As I have said, losses have risen from £2 million every week last year to £4 million this week, and if we do not do anything the figure will go up and up and up. No Government will be in a position to go on supporting those losses. Everyone believes that given the huge changes in the nature of its business, and for all the reasons that we have discussed when we have debated the issue, the Post Office must take the necessary action. We are prepared to support it—we are willing to provide £1.7 billion over the next few years, in addition to other support that we are giving Royal Mail Group—but to say that there must be no change, or that business should not adapt to what its customers want, does not strike me as terribly sensible.
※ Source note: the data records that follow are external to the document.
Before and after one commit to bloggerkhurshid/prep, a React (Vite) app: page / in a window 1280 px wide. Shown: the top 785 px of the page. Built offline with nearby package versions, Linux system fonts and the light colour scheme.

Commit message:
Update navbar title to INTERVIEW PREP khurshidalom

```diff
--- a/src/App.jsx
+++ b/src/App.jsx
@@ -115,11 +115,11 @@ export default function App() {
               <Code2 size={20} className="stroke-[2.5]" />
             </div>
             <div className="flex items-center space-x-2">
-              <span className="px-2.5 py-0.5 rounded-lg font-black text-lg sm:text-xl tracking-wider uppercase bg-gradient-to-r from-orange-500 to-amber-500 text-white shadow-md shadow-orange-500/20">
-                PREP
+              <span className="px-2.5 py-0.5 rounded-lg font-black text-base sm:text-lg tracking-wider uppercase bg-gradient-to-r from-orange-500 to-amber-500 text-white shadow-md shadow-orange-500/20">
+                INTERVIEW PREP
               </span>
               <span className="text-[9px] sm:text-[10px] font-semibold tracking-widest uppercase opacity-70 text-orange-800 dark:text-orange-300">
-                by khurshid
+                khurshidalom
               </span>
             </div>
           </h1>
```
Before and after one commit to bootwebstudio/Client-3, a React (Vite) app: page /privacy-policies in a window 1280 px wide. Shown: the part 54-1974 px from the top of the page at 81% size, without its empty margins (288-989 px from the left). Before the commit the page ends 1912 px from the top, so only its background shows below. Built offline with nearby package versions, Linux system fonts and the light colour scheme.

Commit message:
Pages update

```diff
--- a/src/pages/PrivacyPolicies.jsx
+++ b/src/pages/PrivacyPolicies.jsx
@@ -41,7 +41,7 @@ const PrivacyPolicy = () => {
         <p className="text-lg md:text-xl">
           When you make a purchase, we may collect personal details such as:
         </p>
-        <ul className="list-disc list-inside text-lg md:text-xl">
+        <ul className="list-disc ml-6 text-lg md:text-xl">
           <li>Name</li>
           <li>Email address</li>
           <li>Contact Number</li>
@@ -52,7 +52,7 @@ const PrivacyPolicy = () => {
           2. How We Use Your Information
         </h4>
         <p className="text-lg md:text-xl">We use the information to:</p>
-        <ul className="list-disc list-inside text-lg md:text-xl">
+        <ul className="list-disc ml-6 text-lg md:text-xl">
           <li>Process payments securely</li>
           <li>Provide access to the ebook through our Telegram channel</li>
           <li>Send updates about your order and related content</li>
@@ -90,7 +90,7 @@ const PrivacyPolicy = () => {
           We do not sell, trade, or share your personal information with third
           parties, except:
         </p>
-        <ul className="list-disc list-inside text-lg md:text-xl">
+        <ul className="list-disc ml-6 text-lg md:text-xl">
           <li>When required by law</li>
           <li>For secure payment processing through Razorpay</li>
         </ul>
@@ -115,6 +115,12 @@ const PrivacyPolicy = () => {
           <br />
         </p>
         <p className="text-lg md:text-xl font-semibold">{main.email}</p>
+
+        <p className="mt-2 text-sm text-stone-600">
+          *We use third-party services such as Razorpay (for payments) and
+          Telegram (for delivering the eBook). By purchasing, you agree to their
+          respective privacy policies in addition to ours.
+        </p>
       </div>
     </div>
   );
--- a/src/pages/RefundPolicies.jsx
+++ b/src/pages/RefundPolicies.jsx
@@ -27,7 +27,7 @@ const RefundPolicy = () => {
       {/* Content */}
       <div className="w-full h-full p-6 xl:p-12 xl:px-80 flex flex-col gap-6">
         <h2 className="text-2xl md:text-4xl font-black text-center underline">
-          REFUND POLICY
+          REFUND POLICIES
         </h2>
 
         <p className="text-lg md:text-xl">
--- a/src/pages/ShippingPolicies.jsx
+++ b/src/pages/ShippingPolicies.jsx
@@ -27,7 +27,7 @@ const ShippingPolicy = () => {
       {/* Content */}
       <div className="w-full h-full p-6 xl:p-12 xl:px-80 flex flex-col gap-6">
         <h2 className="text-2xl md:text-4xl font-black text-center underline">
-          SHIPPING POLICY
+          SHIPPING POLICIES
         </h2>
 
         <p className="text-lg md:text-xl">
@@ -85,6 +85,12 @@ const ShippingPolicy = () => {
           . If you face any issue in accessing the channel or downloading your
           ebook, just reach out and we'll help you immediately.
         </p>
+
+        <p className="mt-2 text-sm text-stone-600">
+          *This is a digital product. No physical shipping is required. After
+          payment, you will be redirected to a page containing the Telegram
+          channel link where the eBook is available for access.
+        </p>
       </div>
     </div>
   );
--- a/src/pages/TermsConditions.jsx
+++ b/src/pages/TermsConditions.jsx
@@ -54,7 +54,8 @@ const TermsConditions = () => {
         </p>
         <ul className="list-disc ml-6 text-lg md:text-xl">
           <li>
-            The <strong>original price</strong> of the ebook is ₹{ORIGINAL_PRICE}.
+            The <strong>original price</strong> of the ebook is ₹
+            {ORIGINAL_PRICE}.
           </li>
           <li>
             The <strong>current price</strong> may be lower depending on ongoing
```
Bingley post office in my constituency closed before Christmas and a temporary post office was put in its place. According to a parliamentary answer, 99 per cent. of towns the size of Bingley have full post offices. Will the Secretary of State assure my constituents that his announcement before Christmas about post office closures will not stop the Government and Royal Mail doing everything possible to keep a permanent post office in Bingley, in view of the important part that it plays for local people and the support that it gives local businesses with the footfall that it generates?

My hon. Friend the Under-Secretary of State tells me that the hon. Gentleman is corresponding with him about the matter. I hope the Post Office can produce a solution that is satisfactory to him and to his constituents.